N: There are lots of different forms of social media too, beyond Twitter and Facebook. If you’re a designer there are more direct routes like Dribbble that have great communities built around them. It can be hard to motivate yourself to get noticed but the platforms are there if you’re willing to use them. If your motivation extends beyonds likes and instant gratification and is instead focussed on making better work and reaching clients, there’s a lot out there to help you achieve that and you will be recognised. You need to be good and you need to be consistent too! As designers it’s in our nature to strive for approval of our work, usually from the client directly or it’s success with their customers, this naturally bleeds over into social platforms.
C: Social media is great for noticing rising trends too and being aware of what’s happening in your field – as long as you’re not out to copy people.
How has social media helped you? N: It drives me to do more work and push myself, especially when I discover amazing work. It’d be easy for me clock off, go home and not even think about opening Photoshop if I didn’t have so much to be inspired by – but thanks to social media, that’s not the case. If I thought all the work I was doing wouldn’t be seen, it would be harder to be motivated, but now I have platforms to display my work and measure feedback and give feedback to others.
J: A lot of my processes – and the agency’s processes – have been refined through sharing work and having an open dialogue with a creative community. It’s very beneficial! Communities like Dribbble help me feel like I’m part of something bigger than myself too and I want to create alongside it, which is a great driving factor.

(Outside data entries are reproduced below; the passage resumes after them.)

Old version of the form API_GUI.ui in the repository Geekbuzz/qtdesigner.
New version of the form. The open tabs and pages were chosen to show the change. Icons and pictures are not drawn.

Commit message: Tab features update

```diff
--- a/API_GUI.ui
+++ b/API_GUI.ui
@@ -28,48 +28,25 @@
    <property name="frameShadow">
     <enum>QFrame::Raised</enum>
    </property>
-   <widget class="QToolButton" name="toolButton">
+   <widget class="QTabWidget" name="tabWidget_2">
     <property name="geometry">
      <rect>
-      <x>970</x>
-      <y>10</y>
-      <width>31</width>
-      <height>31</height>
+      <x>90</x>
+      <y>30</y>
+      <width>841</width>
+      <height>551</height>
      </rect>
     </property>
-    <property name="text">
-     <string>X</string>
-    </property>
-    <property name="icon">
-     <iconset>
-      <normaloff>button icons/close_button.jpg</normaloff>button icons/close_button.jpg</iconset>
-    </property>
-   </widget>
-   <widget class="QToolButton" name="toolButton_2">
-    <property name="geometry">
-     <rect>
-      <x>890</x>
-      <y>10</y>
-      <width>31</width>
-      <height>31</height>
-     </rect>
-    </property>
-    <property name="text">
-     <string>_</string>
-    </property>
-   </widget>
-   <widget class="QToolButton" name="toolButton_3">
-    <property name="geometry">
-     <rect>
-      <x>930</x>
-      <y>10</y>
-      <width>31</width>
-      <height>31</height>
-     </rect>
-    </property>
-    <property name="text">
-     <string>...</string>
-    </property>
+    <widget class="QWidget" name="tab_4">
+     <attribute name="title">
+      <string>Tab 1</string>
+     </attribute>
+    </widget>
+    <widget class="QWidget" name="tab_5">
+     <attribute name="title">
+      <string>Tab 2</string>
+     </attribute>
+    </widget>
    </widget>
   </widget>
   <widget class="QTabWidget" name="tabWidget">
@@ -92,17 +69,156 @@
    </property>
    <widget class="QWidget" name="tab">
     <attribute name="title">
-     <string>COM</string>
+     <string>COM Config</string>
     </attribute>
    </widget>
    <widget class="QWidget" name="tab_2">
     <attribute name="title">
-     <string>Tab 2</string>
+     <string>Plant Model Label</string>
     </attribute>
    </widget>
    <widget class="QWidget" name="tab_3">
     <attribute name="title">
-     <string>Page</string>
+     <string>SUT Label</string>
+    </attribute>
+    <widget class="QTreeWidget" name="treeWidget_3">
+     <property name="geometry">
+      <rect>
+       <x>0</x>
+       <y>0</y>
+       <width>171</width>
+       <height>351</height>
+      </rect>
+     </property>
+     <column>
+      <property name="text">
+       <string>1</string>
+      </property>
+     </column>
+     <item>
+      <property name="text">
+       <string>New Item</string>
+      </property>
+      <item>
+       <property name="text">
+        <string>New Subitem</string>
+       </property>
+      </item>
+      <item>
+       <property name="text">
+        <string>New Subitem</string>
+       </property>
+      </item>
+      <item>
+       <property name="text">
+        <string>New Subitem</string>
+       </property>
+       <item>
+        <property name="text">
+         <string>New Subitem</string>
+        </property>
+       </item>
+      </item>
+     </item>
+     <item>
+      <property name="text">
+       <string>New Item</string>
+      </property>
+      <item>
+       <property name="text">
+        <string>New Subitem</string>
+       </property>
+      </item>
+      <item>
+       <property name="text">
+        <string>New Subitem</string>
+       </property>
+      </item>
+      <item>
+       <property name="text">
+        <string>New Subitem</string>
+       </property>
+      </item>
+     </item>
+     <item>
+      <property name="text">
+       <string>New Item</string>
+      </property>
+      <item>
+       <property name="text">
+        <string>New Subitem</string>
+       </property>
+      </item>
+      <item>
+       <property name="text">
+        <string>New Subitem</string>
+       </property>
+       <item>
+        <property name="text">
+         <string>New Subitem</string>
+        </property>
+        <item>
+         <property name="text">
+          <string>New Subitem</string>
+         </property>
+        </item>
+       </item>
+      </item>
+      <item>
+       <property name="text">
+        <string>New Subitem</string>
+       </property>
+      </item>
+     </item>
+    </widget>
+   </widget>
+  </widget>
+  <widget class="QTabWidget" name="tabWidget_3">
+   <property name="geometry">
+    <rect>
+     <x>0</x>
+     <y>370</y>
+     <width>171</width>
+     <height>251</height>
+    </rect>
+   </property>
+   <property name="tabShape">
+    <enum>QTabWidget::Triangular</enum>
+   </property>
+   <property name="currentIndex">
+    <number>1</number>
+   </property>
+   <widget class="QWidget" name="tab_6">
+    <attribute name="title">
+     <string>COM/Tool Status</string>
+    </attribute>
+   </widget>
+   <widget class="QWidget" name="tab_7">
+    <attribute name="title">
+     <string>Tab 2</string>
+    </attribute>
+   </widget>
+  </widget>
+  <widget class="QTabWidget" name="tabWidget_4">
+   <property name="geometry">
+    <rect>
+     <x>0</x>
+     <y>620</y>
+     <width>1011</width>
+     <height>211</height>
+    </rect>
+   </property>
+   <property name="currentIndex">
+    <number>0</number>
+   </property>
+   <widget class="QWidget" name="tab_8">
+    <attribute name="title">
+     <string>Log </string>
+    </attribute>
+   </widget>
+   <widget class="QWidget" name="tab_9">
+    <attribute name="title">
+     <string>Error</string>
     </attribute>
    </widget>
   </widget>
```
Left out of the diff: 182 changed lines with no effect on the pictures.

N: Social communities in the design world are a bit more interactive and real I think; rather than following a celebrity and reading what they’ve got to say, you’re actively communicating and helping each other (hopefully).
C: I love how the community is global too. I’ve come across agencies on the other side of the world that I may not have discovered otherwise and it’s uplifting to see that there’s beautiful work being made in a variety of places.
N: We’ve all read stories of people landing jobs and clients through social media too and that motivates me to push our work too! If we only put out work that we did in the studio for clients then that’s all we’d get back; I want people to know that our passion extends beyond that. The work that goes out on our social platforms is the work we want to be doing, alongside presenting the work we are doing.
J: More and more people are getting work through social platforms and Instagram is a huge example of this. Lots of lettering artists will hit 40,000 likes or so and they’ll be set! It’s created a new way for people to get work and it’s not to be underestimated. A few years ago you’d have a website with your eight best projects on it and now you have the opportunity to showcase all kinds of work, with your personality threaded into it. A passion project is just as likely to catch someone’s eye as a piece of work you’ve been contracted to do now, which is exciting.
How has social media hindered you? N: I wouldn’t say it’s hindered me, but there is certainly an element of being hooked on the buzz of approval on platforms such as Dribbble and Behance. The need to consistently post work and increase following etc can leave you feeling a little burnt out which is never good.
C: It can also be frustrating when you put hours into a project and you’re proud of it and you see some really lazy work get all the plaudits! Though it does inform you of what’s working so the frustration can be a learning experience too.
J: It’s important not to let it knock your confidence.
N: I try not to get too negative about it as any negative experiences you have through social platforms can be used as a learning experience. Some work will be appreciated and some won’t – you just have to keep working and trying to be a better designer!